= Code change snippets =
[Start of section]

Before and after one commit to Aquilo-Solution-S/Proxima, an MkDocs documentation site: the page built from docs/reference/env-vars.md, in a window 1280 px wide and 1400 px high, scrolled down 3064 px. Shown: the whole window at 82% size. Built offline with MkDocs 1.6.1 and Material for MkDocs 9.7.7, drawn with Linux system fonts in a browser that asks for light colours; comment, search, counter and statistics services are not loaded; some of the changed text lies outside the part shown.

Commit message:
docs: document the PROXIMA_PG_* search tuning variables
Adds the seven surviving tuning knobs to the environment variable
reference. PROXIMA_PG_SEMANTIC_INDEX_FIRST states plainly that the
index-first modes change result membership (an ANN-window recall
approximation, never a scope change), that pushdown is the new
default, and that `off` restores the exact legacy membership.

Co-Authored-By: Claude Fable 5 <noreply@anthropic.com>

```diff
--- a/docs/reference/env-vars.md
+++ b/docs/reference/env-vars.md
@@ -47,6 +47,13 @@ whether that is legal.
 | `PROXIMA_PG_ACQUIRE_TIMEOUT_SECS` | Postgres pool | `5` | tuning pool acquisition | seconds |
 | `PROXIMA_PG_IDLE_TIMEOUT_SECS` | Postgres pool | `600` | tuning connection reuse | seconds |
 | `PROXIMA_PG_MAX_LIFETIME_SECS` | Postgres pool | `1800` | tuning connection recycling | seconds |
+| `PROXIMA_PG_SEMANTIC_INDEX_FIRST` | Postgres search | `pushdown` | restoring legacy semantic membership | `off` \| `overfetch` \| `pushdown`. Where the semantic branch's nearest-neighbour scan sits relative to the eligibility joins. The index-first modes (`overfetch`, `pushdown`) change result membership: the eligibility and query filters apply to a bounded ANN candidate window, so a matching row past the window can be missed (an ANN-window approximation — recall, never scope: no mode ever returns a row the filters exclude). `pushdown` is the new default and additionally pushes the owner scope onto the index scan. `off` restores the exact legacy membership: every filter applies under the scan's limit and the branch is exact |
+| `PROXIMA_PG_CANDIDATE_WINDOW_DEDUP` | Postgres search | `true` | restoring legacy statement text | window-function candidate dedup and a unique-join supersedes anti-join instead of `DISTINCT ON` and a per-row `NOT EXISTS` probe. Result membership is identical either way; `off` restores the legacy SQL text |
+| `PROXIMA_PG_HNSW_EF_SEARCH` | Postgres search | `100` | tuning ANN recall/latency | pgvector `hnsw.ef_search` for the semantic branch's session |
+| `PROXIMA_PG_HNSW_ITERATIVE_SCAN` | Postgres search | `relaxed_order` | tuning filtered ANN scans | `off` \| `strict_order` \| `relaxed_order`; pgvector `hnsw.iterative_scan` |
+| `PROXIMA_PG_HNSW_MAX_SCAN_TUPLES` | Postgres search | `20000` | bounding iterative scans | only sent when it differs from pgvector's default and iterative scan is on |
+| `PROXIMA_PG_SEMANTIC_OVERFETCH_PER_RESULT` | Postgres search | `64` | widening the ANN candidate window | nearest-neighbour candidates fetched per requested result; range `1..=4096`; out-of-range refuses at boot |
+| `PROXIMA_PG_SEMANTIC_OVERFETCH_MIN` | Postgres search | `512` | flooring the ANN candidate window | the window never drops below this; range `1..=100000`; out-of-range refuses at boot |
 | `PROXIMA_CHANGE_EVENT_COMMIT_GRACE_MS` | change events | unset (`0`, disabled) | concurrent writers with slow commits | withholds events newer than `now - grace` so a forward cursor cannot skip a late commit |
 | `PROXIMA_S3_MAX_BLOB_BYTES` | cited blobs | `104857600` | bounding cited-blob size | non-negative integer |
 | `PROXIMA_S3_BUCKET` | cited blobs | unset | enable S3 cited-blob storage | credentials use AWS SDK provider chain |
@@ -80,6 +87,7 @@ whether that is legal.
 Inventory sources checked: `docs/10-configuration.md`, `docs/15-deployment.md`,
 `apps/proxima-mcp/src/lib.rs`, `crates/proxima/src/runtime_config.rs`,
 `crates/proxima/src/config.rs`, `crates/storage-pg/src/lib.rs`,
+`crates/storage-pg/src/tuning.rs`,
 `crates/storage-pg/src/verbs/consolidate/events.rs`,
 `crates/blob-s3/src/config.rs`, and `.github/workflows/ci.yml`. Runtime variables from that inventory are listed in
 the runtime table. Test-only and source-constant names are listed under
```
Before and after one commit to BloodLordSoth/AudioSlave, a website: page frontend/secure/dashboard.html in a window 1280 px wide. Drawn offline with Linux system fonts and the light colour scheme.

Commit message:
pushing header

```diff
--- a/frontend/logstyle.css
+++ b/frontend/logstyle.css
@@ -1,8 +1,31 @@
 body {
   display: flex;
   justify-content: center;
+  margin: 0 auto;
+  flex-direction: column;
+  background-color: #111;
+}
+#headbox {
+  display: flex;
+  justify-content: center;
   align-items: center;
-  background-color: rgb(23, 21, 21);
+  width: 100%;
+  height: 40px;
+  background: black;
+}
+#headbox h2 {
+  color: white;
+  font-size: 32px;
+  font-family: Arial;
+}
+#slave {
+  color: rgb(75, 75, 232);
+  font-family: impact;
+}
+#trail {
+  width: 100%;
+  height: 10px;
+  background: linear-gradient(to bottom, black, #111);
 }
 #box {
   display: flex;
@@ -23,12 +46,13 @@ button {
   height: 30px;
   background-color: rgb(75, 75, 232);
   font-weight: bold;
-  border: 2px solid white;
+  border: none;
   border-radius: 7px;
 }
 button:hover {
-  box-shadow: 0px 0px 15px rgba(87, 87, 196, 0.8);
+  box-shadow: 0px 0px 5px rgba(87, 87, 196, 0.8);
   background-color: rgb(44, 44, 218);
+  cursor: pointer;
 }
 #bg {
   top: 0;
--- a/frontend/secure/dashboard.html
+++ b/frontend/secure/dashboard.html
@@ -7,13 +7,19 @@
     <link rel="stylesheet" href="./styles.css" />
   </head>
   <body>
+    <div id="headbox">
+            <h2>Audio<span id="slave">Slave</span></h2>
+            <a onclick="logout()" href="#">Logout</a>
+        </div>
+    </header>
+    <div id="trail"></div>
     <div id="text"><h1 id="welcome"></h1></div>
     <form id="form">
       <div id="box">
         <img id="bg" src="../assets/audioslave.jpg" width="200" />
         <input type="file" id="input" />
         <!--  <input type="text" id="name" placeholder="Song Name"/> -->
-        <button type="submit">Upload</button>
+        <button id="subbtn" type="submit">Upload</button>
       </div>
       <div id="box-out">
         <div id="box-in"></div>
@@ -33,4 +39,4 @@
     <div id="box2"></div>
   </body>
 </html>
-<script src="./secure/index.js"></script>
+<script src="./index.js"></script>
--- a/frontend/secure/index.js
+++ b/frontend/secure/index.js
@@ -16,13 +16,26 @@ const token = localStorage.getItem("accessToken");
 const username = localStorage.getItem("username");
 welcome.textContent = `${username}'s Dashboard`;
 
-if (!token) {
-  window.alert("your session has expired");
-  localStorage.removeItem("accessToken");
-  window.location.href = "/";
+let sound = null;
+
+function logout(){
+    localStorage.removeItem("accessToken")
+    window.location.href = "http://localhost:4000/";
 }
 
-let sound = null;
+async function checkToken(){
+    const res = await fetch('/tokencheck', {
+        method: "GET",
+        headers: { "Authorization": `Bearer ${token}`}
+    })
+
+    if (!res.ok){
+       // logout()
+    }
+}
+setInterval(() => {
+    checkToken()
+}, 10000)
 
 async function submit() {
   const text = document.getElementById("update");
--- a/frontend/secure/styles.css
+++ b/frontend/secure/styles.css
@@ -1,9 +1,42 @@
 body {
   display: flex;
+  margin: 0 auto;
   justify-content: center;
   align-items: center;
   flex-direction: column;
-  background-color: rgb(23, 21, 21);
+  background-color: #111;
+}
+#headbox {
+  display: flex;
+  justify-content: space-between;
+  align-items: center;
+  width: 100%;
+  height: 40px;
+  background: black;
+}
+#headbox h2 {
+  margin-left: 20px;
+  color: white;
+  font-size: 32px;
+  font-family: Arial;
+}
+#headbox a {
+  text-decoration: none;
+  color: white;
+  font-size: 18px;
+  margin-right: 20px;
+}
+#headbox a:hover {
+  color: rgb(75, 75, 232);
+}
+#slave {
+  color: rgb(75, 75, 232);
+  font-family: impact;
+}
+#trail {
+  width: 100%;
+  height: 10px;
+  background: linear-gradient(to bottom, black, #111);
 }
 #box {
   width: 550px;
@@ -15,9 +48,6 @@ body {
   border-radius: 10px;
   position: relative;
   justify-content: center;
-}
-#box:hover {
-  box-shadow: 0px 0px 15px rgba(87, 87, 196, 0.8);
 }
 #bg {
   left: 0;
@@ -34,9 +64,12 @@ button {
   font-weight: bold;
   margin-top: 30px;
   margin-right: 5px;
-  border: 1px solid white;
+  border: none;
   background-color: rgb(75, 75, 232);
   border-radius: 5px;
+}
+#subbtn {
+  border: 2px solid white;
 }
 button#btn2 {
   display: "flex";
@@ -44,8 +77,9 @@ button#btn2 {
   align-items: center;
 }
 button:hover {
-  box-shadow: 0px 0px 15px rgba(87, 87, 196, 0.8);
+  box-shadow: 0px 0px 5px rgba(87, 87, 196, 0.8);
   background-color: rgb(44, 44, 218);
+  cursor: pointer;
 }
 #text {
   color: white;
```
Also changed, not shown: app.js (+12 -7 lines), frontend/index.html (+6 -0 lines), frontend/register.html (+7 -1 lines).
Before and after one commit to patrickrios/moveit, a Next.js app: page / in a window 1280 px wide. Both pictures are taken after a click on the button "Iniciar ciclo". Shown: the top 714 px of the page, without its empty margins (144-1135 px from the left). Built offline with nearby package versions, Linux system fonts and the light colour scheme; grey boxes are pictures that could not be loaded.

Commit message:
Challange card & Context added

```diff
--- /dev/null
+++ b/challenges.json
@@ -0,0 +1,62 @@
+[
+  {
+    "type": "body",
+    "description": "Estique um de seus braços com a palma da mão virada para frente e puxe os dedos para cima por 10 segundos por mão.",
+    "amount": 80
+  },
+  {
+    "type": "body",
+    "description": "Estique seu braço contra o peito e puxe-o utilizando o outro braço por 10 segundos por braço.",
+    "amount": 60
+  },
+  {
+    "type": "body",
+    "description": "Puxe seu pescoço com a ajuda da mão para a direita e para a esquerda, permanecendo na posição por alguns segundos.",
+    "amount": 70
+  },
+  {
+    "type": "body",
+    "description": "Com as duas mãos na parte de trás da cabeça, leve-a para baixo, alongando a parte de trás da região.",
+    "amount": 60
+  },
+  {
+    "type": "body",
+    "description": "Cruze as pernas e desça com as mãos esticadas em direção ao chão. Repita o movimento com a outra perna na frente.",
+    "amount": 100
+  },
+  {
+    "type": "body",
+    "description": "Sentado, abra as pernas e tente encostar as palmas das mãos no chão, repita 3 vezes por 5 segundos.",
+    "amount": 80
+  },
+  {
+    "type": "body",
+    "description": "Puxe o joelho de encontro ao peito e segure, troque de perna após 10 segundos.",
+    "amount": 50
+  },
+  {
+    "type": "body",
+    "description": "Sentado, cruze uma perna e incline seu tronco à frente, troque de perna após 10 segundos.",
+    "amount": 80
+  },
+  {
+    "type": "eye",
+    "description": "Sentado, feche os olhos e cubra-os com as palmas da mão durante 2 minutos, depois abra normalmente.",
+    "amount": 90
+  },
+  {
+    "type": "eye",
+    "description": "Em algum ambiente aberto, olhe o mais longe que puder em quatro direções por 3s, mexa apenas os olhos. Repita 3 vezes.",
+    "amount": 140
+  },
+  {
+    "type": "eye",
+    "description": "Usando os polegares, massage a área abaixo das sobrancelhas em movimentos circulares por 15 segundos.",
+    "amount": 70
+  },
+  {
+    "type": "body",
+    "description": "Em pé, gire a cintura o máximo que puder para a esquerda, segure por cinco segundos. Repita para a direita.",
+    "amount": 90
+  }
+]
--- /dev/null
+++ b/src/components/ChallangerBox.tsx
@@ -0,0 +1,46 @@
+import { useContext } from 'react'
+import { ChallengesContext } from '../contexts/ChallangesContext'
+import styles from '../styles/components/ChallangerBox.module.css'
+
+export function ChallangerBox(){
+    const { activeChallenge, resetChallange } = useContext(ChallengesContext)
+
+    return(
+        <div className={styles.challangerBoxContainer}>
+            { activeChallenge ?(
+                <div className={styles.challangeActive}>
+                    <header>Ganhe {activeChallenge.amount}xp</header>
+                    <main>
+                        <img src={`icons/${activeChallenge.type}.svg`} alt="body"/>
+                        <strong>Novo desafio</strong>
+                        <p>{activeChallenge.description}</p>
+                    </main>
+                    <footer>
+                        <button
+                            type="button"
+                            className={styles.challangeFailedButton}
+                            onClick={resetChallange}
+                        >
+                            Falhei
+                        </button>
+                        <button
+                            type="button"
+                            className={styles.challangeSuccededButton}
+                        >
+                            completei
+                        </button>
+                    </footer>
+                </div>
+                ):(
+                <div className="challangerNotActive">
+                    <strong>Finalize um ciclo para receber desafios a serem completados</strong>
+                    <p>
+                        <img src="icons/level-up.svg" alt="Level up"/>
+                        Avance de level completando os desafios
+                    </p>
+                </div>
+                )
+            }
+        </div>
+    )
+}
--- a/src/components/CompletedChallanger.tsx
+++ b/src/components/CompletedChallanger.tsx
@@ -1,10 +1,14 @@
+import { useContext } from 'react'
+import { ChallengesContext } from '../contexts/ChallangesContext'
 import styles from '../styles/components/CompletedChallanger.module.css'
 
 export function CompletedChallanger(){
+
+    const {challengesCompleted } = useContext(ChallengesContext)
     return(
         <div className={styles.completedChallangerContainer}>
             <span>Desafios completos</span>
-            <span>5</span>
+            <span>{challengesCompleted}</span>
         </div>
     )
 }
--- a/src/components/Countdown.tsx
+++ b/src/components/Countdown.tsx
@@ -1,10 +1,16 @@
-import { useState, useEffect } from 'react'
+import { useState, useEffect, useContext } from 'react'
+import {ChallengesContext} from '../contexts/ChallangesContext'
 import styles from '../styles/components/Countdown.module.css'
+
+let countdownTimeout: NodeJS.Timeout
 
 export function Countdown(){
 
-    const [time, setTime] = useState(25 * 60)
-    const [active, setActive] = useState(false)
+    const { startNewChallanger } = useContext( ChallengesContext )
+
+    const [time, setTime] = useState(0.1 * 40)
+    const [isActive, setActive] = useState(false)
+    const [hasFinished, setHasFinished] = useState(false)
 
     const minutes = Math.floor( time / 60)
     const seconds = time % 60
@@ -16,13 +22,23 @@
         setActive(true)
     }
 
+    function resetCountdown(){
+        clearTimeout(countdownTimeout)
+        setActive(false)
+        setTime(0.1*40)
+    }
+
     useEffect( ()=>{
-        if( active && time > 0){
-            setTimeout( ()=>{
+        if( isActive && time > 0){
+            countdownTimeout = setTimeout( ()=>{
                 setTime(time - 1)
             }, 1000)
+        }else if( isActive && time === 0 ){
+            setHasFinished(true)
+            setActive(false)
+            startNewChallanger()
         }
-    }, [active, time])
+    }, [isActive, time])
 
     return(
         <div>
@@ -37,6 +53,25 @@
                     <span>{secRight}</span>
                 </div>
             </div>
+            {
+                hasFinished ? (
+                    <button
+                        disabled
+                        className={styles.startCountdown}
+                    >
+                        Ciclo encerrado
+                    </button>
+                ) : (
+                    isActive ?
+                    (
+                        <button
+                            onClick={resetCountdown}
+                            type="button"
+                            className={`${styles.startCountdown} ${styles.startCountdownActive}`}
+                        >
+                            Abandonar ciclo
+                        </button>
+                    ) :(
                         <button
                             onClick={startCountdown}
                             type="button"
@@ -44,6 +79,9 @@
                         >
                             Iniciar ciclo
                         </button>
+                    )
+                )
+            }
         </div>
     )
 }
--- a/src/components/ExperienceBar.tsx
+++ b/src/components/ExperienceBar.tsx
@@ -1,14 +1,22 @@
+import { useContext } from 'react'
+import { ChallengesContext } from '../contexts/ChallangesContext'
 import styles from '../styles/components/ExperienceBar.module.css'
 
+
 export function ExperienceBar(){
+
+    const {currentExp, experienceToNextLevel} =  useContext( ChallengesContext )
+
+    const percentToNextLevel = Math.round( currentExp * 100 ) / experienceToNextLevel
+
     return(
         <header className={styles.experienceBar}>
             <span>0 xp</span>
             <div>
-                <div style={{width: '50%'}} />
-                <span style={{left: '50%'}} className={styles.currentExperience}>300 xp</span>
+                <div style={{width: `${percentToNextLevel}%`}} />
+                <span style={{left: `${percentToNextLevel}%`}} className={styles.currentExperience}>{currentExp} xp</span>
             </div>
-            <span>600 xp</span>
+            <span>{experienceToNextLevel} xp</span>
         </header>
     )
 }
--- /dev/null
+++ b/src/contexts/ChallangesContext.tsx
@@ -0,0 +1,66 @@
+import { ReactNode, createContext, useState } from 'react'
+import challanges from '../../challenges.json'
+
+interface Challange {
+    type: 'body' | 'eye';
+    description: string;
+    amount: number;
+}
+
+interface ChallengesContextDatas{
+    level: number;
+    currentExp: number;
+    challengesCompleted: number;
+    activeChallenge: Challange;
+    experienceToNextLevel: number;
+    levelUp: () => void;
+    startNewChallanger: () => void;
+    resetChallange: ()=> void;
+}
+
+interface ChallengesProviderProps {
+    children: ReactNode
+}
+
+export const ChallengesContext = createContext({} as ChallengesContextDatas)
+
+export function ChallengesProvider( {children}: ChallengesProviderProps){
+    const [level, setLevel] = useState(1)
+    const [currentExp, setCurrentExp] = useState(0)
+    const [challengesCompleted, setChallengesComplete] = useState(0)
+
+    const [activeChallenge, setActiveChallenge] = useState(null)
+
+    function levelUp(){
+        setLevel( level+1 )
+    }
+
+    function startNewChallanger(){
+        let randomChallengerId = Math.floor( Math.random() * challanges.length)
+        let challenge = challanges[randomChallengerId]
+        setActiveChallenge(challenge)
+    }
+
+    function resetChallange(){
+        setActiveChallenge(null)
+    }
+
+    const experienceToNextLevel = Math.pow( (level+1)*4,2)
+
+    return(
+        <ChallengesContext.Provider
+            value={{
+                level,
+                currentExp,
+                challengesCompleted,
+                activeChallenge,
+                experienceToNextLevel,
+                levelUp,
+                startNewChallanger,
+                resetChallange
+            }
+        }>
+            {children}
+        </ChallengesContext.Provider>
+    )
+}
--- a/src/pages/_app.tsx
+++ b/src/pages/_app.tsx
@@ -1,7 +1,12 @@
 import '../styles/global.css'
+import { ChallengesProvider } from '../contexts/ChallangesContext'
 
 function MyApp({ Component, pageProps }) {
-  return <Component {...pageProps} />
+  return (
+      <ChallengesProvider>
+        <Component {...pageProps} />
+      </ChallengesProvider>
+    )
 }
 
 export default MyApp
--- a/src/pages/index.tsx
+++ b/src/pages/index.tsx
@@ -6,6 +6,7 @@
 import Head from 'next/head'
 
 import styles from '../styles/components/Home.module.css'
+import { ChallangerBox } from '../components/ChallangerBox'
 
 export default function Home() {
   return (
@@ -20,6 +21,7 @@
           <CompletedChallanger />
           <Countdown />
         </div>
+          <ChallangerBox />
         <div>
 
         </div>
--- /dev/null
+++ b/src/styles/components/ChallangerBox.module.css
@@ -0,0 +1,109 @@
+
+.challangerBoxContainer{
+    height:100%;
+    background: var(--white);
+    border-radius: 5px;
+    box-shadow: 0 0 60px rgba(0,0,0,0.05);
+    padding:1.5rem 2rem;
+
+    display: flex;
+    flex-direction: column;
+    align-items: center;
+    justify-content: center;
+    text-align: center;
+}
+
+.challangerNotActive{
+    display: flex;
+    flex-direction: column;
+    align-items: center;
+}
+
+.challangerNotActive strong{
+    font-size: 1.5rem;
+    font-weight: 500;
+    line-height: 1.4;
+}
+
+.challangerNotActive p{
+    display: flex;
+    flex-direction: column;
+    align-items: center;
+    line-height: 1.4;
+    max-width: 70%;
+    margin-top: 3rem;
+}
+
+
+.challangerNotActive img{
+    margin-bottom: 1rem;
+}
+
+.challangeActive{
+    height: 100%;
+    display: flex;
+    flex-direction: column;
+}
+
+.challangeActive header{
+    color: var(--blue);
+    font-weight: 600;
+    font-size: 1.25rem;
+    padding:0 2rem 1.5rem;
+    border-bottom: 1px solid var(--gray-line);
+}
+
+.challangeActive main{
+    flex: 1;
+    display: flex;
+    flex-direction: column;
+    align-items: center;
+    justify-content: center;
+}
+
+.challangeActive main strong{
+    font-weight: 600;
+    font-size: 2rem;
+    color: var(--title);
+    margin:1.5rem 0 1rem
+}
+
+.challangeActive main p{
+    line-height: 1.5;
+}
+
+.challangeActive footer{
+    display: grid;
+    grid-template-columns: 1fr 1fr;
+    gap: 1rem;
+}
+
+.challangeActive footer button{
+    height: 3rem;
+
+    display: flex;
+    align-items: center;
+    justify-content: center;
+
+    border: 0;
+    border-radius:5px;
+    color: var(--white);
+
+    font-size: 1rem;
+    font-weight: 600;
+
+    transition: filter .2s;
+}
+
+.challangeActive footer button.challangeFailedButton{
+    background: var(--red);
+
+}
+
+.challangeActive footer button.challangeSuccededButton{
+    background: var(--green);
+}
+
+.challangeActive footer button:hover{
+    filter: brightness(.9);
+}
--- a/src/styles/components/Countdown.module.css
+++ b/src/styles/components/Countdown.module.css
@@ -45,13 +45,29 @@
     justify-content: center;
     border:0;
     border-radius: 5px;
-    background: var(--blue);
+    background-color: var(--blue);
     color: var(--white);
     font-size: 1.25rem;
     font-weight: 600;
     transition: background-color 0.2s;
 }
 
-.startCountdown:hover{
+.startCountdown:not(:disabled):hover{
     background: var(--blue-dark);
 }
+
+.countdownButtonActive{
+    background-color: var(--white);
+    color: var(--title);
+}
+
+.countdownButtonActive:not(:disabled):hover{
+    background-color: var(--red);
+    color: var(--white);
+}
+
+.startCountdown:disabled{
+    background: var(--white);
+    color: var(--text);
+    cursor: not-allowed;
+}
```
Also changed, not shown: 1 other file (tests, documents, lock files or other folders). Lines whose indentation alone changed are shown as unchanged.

[End of section]

Copy each line of the records containing the string "useState".

= Task result =
-import { useState, useEffect } from 'react'
+import { useState, useEffect, useContext } from 'react'
-    const [time, setTime] = useState(25 * 60)
-    const [active, setActive] = useState(false)
+    const [time, setTime] = useState(0.1 * 40)
+    const [isActive, setActive] = useState(false)
+    const [hasFinished, setHasFinished] = useState(false)
+import { ReactNode, createContext, useState } from 'react'
+    const [level, setLevel] = useState(1)
+    const [currentExp, setCurrentExp] = useState(0)
+    const [challengesCompleted, setChallengesComplete] = useState(0)
+    const [activeChallenge, setActiveChallenge] = useState(null)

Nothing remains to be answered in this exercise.